I somewhat agree but I think NaNo is more about getting people to try writing in the first place. There are many who idly think about writing a novel but never act on it. Perhaps it's too overwhelming to start or they feel that they must have the whole perfect story in mind before they start. NaNo challenges them to write and provides the most important impetus to getting things done: a goal and a deadline. At they same time it tries to remove some of the intimidation factor. What they write doesn't have to perfect. The emphasis is on getting their thoughts out on paper without censoring them. It's a personal chalenge so they are not required to show anyone their work. At the same time it is encouraging to know there thousands of others struggling along with them.
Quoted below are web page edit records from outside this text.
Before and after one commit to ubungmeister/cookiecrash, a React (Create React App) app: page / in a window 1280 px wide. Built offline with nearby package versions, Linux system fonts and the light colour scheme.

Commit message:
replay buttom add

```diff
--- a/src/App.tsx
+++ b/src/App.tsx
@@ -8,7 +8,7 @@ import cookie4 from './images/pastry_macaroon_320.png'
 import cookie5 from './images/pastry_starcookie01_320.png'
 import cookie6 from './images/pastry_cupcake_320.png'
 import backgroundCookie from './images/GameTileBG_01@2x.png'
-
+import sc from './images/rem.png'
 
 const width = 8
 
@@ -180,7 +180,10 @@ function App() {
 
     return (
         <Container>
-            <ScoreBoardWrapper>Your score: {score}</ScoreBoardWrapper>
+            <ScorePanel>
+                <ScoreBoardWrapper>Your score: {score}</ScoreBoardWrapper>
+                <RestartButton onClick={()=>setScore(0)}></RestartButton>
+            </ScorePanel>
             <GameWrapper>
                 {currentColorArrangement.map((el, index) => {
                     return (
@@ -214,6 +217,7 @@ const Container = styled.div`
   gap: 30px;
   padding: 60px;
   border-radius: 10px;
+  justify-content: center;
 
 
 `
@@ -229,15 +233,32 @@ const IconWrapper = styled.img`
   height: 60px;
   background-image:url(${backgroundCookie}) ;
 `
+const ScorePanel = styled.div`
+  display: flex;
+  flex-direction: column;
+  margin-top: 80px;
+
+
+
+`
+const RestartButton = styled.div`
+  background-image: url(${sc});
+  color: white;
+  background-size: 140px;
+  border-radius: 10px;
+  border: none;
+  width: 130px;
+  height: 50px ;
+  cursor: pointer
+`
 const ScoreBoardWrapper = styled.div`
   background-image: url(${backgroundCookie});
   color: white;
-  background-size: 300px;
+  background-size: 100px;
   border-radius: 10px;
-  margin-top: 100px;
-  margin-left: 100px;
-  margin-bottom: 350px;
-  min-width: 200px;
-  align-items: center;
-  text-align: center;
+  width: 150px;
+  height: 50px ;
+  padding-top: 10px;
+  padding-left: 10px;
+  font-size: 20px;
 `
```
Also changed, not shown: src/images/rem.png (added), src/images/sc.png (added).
I'm sure there are many that never pick up the pen again after the month is over but there are a few that go on to make it a yearly habit. A few published authors even got their start doing NaNo.

message 23: by Patrick (new)

Patrick | 93 comments Tamahome wrote: "NaNoWriMo is in 5 days!"

Are you participating?

I'm normally more on the science fiction side of things but this year I have an idea for a fantasy story.

message 24: by Tamahome (new)

Tamahome | 6118 comments I'm on the fence.

Jenny (Reading Envy) (readingenvy) | 2839 comments I'm planning on it but I don't have a plan. I always tend to veer toward magical realism which is kind of almost like fantasy, I guess. This will be year 5! I'm sh1mm3r in the nano forums if you want to compete/follow word count.

message 26: by Tom, Supreme Laser (new)

Tom Merritt (tommerritt) | 1147 comments Mod
I'm with Patrick, NaNoWriMo is about getting people who never write to get started. It's about taking away the excuses about why you don't write. If you look into it, the whole idea *is* to get you writing all year long. They push you to just write in November, then edit, then revise then edit then possibly market.

So that's why I always try to do NaNoWriMo every year. It at least gets me to stop procrastinating. I finished a book one year because of it.

message 27: by Amy (new)

Amy Pilkington | 104 comments I've done NaNoWriMo for the last 3 years and love it. I write year-round, but have a lot of trouble fighting my inner editor. I've won each year as well.

Where it gets me is in the forums of the site, where people talk about cheating for word count and daring others to add silly things. To me that is where the serious "writing" ends. But for some people it's just a fun romp each year. Those who pound out 50k of stream on consciousness and on Dec 1st send it out to agents' slush piles horrify me.

What I find it's best for is that initial push on a first draft of a story where I'm not sure where it's going. That way I can just discover the world and characters as I go without worrying about perfection. Afterwords I can figure out what worked, what didn't and hopefully turn it into something usable. I'm never done the story at the 50k (maybe halfway really), but I've made it past the hump of setup where I always have trouble getting out of the "but the world isn't perfect yet!" and can get onto the finale.

message 28: by Jared (new)

Jared (notthatjared) | 17 comments I think not giving up is the most important thing. In the words of Mur Lafferty, "You are allowed to suck"! If you're new or relatively new to writing, your early stuff will probably not be very good. And that's OK. Just keep writing. I'm still a crappy writer, but I can't not write. So I'll keep trying.

To everyone doing NaNo this year, y'all will be in my thoughts. I'm trying it out for the first time this year. I'm JLayne if anyone would like to look me up.

Good luck with your writing, Veronica! I hope you'll let us know from time to time how its going.

message 29: by Patrick (new)

Patrick | 93 comments I'm gryphon on the NaNo site. Good luck to everyone writing this year.

message 30: by Stephen (new)

Stephen Ivy | 25 comments NaNoWriMo must be busy. I'm having trouble getting signed up. My writing will probably resemble a syfy channel movie, but I'm going to try to have fun.

message 31: by Mike (new)

Mike (mikespencer) | 60 comments I did Nanowrimo for the first time last year. I didn't finish my book (it was awful), but I had a good time so I'm doing it again this year. I like the story I'm writing a ton better so I'm doing a bit better keeping pace.

Good luck to everyone else participating!

back to top